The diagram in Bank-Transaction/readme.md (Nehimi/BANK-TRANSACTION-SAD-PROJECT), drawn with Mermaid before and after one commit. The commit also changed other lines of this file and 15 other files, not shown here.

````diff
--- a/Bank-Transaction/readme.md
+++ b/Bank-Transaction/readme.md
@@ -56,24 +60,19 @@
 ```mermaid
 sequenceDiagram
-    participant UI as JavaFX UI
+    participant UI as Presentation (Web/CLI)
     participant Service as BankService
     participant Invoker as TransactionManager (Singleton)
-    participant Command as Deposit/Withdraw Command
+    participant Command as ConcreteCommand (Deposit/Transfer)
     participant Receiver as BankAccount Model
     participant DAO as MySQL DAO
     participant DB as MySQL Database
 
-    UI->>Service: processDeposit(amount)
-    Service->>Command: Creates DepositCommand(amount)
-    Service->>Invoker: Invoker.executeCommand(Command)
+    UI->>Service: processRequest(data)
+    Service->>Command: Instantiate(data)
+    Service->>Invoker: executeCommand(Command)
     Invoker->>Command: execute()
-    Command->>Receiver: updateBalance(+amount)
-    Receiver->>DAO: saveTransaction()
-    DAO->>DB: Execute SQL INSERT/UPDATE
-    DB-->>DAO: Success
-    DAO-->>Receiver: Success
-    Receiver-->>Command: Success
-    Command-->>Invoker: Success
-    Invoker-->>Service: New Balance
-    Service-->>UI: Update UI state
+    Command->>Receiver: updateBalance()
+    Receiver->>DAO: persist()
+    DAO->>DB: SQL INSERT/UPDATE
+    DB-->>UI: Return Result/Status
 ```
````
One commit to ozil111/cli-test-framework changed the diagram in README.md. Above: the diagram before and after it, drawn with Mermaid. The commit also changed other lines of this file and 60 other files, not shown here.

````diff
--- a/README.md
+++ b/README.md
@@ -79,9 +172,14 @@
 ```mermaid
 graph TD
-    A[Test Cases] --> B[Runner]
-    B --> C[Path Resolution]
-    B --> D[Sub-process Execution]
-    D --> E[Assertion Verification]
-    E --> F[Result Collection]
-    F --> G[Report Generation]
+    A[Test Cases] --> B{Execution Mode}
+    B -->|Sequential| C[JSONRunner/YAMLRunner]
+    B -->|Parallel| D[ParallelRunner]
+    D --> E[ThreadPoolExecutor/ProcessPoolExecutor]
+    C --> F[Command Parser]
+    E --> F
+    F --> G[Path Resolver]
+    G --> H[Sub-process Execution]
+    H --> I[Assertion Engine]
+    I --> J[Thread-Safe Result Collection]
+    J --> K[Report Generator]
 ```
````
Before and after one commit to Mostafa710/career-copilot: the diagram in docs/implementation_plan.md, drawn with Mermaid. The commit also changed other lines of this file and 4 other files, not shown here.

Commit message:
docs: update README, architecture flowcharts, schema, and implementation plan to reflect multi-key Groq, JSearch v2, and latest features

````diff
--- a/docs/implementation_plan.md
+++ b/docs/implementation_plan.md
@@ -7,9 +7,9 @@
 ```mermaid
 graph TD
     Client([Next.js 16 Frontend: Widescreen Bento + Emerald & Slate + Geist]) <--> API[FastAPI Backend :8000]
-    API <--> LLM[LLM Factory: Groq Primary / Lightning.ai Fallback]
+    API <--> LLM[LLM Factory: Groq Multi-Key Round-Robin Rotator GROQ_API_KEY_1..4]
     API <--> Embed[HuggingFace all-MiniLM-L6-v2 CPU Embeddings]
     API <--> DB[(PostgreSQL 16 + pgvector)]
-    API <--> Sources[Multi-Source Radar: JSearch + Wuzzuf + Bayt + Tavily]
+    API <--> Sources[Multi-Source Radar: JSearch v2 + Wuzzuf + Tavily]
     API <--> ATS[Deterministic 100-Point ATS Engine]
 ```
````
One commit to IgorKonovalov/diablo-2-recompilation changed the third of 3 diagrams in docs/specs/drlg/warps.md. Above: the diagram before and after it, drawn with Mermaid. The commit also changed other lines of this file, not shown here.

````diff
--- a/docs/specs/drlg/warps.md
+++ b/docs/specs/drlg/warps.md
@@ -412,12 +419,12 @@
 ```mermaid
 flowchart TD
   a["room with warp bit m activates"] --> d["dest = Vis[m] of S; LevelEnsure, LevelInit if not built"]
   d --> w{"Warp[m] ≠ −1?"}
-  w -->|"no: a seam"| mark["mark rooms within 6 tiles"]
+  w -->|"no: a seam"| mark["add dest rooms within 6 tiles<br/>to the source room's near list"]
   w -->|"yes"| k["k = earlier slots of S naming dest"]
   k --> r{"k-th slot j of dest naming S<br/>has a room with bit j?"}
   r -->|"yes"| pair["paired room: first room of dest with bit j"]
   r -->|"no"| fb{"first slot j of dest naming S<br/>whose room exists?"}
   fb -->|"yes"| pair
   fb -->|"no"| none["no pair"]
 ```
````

· · · ·

TASK INSTRUCTIONS:
The whole listing, word for word, is the required answer.

YOUR RESPONSE:
The diagram in Bank-Transaction/readme.md (Nehimi/BANK-TRANSACTION-SAD-PROJECT), drawn with Mermaid before and after one commit. The commit also changed other lines of this file and 15 other files, not shown here.

````diff
--- a/Bank-Transaction/readme.md
+++ b/Bank-Transaction/readme.md
@@ -56,24 +60,19 @@
 ```mermaid
 sequenceDiagram
-    participant UI as JavaFX UI
+    participant UI as Presentation (Web/CLI)
     participant Service as BankService
     participant Invoker as TransactionManager (Singleton)
-    participant Command as Deposit/Withdraw Command
+    participant Command as ConcreteCommand (Deposit/Transfer)
     participant Receiver as BankAccount Model
     participant DAO as MySQL DAO
     participant DB as MySQL Database
 
-    UI->>Service: processDeposit(amount)
-    Service->>Command: Creates DepositCommand(amount)
-    Service->>Invoker: Invoker.executeCommand(Command)
+    UI->>Service: processRequest(data)
+    Service->>Command: Instantiate(data)
+    Service->>Invoker: executeCommand(Command)
     Invoker->>Command: execute()
-    Command->>Receiver: updateBalance(+amount)
-    Receiver->>DAO: saveTransaction()
-    DAO->>DB: Execute SQL INSERT/UPDATE
-    DB-->>DAO: Success
-    DAO-->>Receiver: Success
-    Receiver-->>Command: Success
-    Command-->>Invoker: Success
-    Invoker-->>Service: New Balance
-    Service-->>UI: Update UI state
+    Command->>Receiver: updateBalance()
+    Receiver->>DAO: persist()
+    DAO->>DB: SQL INSERT/UPDATE
+    DB-->>UI: Return Result/Status
 ```
````
One commit to ozil111/cli-test-framework changed the diagram in README.md. Above: the diagram before and after it, drawn with Mermaid. The commit also changed other lines of this file and 60 other files, not shown here.

````diff
--- a/README.md
+++ b/README.md
@@ -79,9 +172,14 @@
 ```mermaid
 graph TD
-    A[Test Cases] --> B[Runner]
-    B --> C[Path Resolution]
-    B --> D[Sub-process Execution]
-    D --> E[Assertion Verification]
-    E --> F[Result Collection]
-    F --> G[Report Generation]
+    A[Test Cases] --> B{Execution Mode}
+    B -->|Sequential| C[JSONRunner/YAMLRunner]
+    B -->|Parallel| D[ParallelRunner]
+    D --> E[ThreadPoolExecutor/ProcessPoolExecutor]
+    C --> F[Command Parser]
+    E --> F
+    F --> G[Path Resolver]
+    G --> H[Sub-process Execution]
+    H --> I[Assertion Engine]
+    I --> J[Thread-Safe Result Collection]
+    J --> K[Report Generator]
 ```
````
Before and after one commit to Mostafa710/career-copilot: the diagram in docs/implementation_plan.md, drawn with Mermaid. The commit also changed other lines of this file and 4 other files, not shown here.

Commit message:
docs: update README, architecture flowcharts, schema, and implementation plan to reflect multi-key Groq, JSearch v2, and latest features

````diff
--- a/docs/implementation_plan.md
+++ b/docs/implementation_plan.md
@@ -7,9 +7,9 @@
 ```mermaid
 graph TD
     Client([Next.js 16 Frontend: Widescreen Bento + Emerald & Slate + Geist]) <--> API[FastAPI Backend :8000]
-    API <--> LLM[LLM Factory: Groq Primary / Lightning.ai Fallback]
+    API <--> LLM[LLM Factory: Groq Multi-Key Round-Robin Rotator GROQ_API_KEY_1..4]
     API <--> Embed[HuggingFace all-MiniLM-L6-v2 CPU Embeddings]
     API <--> DB[(PostgreSQL 16 + pgvector)]
-    API <--> Sources[Multi-Source Radar: JSearch + Wuzzuf + Bayt + Tavily]
+    API <--> Sources[Multi-Source Radar: JSearch v2 + Wuzzuf + Tavily]
     API <--> ATS[Deterministic 100-Point ATS Engine]
 ```
````
One commit to IgorKonovalov/diablo-2-recompilation changed the third of 3 diagrams in docs/specs/drlg/warps.md. Above: the diagram before and after it, drawn with Mermaid. The commit also changed other lines of this file, not shown here.

````diff
--- a/docs/specs/drlg/warps.md
+++ b/docs/specs/drlg/warps.md
@@ -412,12 +419,12 @@
 ```mermaid
 flowchart TD
   a["room with warp bit m activates"] --> d["dest = Vis[m] of S; LevelEnsure, LevelInit if not built"]
   d --> w{"Warp[m] ≠ −1?"}
-  w -->|"no: a seam"| mark["mark rooms within 6 tiles"]
+  w -->|"no: a seam"| mark["add dest rooms within 6 tiles<br/>to the source room's near list"]
   w -->|"yes"| k["k = earlier slots of S naming dest"]
   k --> r{"k-th slot j of dest naming S<br/>has a room with bit j?"}
   r -->|"yes"| pair["paired room: first room of dest with bit j"]
   r -->|"no"| fb{"first slot j of dest naming S<br/>whose room exists?"}
   fb -->|"yes"| pair
   fb -->|"no"| none["no pair"]
 ```
````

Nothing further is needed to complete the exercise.